Hi, I am looking for examples of constructing informative priors for the parameters (nugget, sill, range) of a Gaussian process from published models of the process of interest, i.e. a meta-analysis. Does anyone know of any examples/references? Two of the issues I foresee are:

For my process, GP/kriging parameters are (sadly) typically reported using point estimates without any uncertainty quantification. But I would prefer to weight different estimates anyway using the available information, such as survey area size, number of samples, sampling design, etc.

Different studies use different GP kernels (spherical, quad exp, etc.) but I’d prefer to stick to one kernel for my model. Is there a notion of translating/projecting parameters from one kernel to another?

It’s difficult to know exactly the gaussian process connects to the meta-analysis you mention, but in general terms here’s a few comments:

If you don’t have any uncertainty for the parameters but do have sample sizes for each study, the simplest way to factor uncertainty into the prior knowledge of parameter values may be to approximate them by a normal where the variance is related to that size (although presumably the parameter is not measured directly, and therefore its variance could not be calculated directly, at least it would be to some extent proportional to the sample size). Of course several assumptions go into that, but your prior is your starting point, so if you don’t know a lot it’s still better than nothing.

Not that I know of, at least not as a general procedure (but I may just now know about it). If you are using parameters from a kernel (1) but want to use a different kernel (2), maybe what you want to conserve is the general shape of 1 (although in that case you may just be mimicking the original kernel instead of using 2). It could make sense to use the general shape of a kernel as prior to another one (if possible), how to do it may be a matter of trial, of inferring the best parameters of 2 given those of 1, or they could be a clever way of finding them without that.

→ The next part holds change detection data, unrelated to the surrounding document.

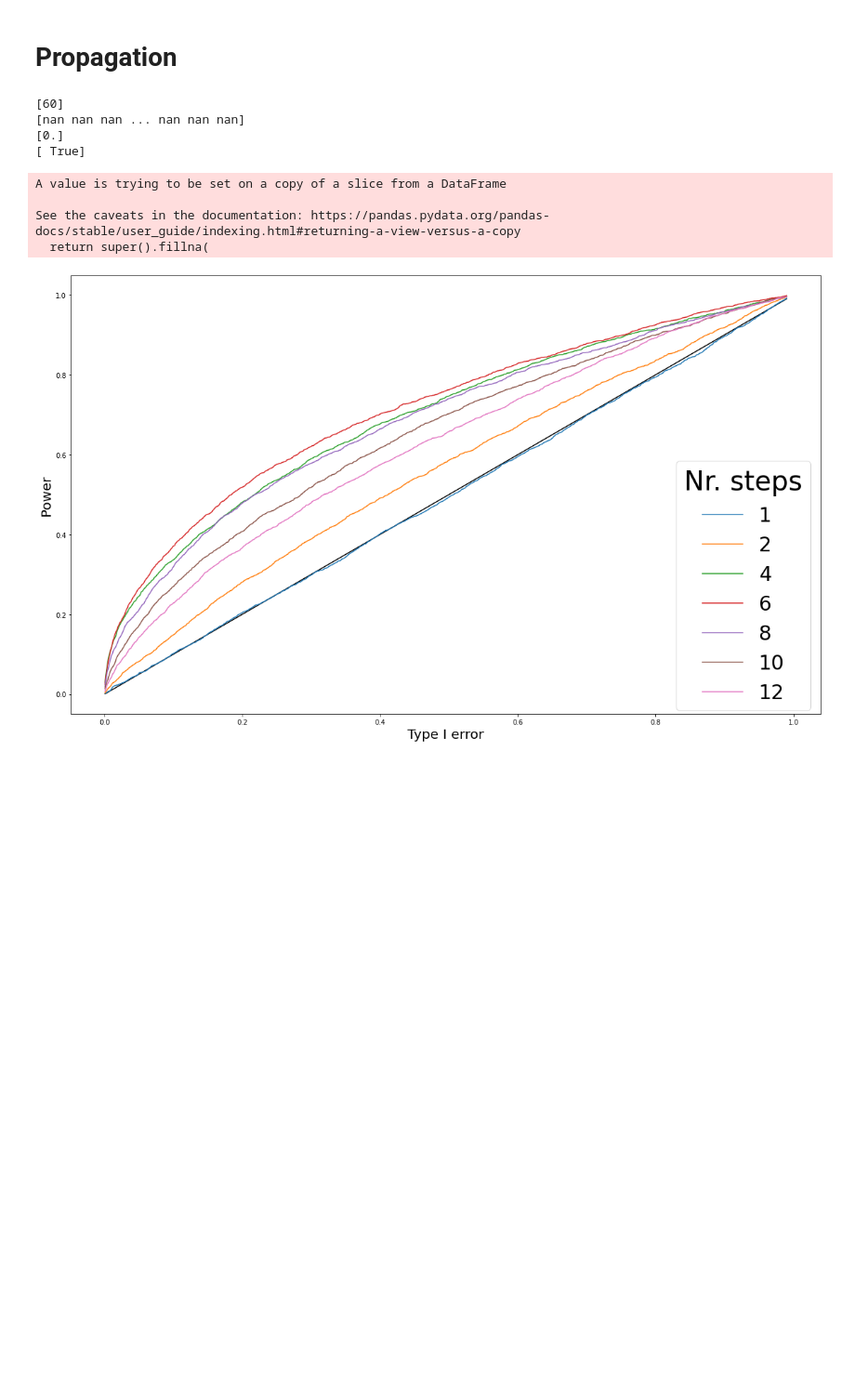
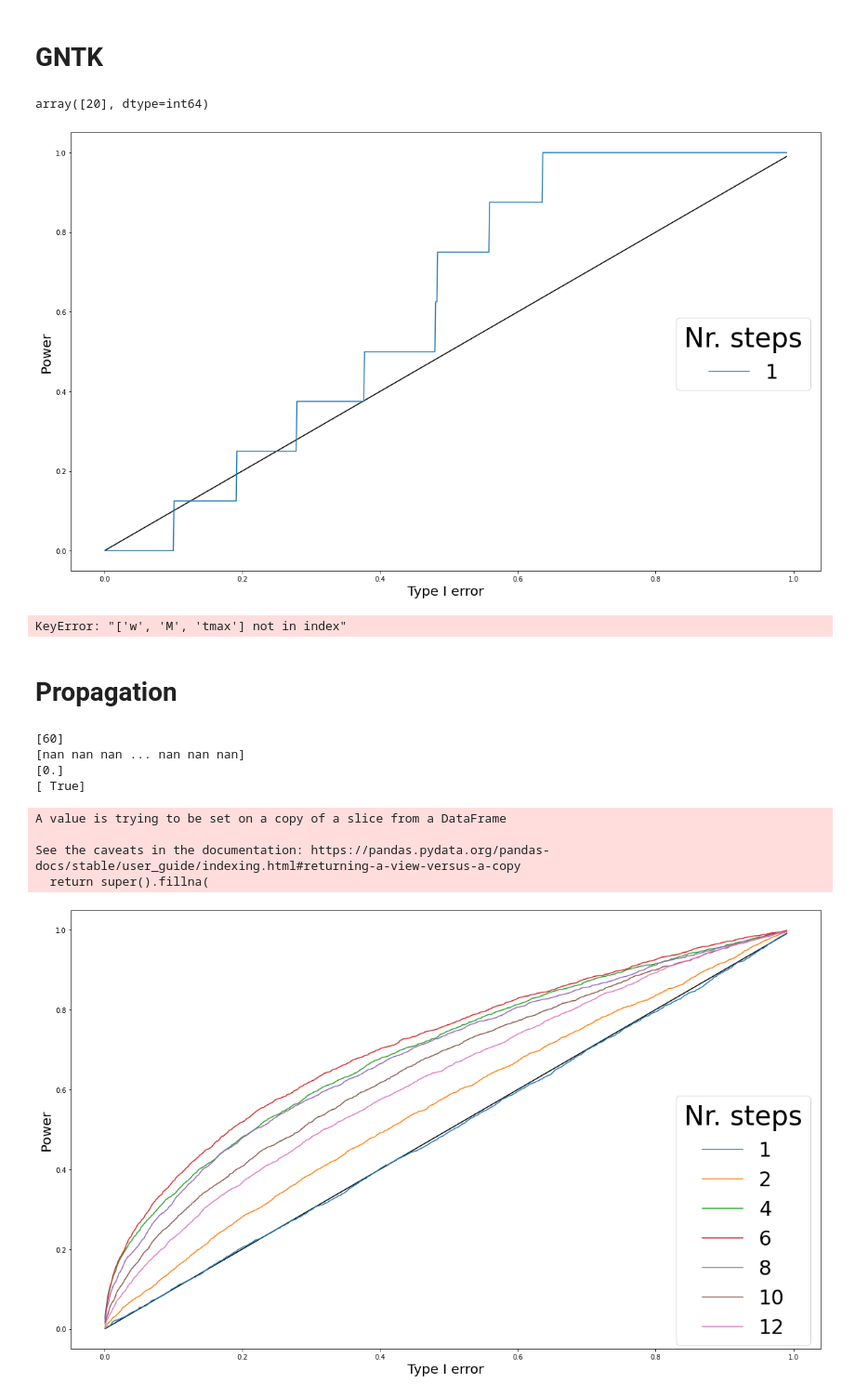
Before and after one commit to ragnarlevi/GTST, a Jupyter notebook: Analysis/SBMNormalAttributes.ipynb, the cells around one changed output. Shown at 93% size. Drawn from its saved outputs; the diff is of its cells as text; code cells hidden in the pictures; blank space fills up the shorter version.

```diff
--- a/Analysis/SBMNormalAttributes.ipynb
+++ b/Analysis/SBMNormalAttributes.ipynb
@@ -25,6 +25,35 @@ keys = ['sizes_1', 'sizes_2',  'n', 'm','mean22', 'mean23']
 params_kernel = {}
 data_auc = {}
 data = {}
+# %% [markdown]
+# GNTK
+# %%
+data['GNTK'] = readfoldertopanda("../data/SBMAttributeNormal/GNTK")
+#WL['wl_itr'] = get_wl_iteration(WL['kernel'])
+data['GNTK'].columns
+np.unique(data['GNTK']['n'])
+# %% [output]
+array([20], dtype=int64)
+# %%
+params_fixed = {'n':60,
+                'm':60,
+                'mean13':2.0,
+                'mean23':2.0,
+                'normalize':0,
+                'L':1,
+                'sinkhorn':True,
+                'type':'uniform'
+                }
+
+
+plotVaryingBGDEG(df = data['GNTK'].copy(), param_vary_name = "dim", params_fixed = params_fixed, mmd_stat = "MMD_u", color_name = "tab10", disp_title=False, legend_title= 'Nr. steps')
+
+
+params_kernel['GNTK'] = [ 'normalize', 'w', 'M', 'tmax']
+data_auc['GNTK'] = findAUC(keys = keys, params = params_kernel['GNTK'], stats = ['MMD_b', 'MMD_u', 'MMD_l'], df = data['GNTK'] )
+# %% [output]
+[figure, added]
+KeyError: "['w', 'M', 'tmax'] not in index"
 # %% [markdown]
 # Propagation
 # %%
```
Also changed, not shown: parts of 1 cell of this notebook, 11 other files.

All in all, if you have a model but you don’t have good prior information, just go ahead and try it with “bad” priors and see how it does. That’s kind of the point. If you still can’t get reasonable results, then maybe it’s the time to invest in finding better information to set up better priors.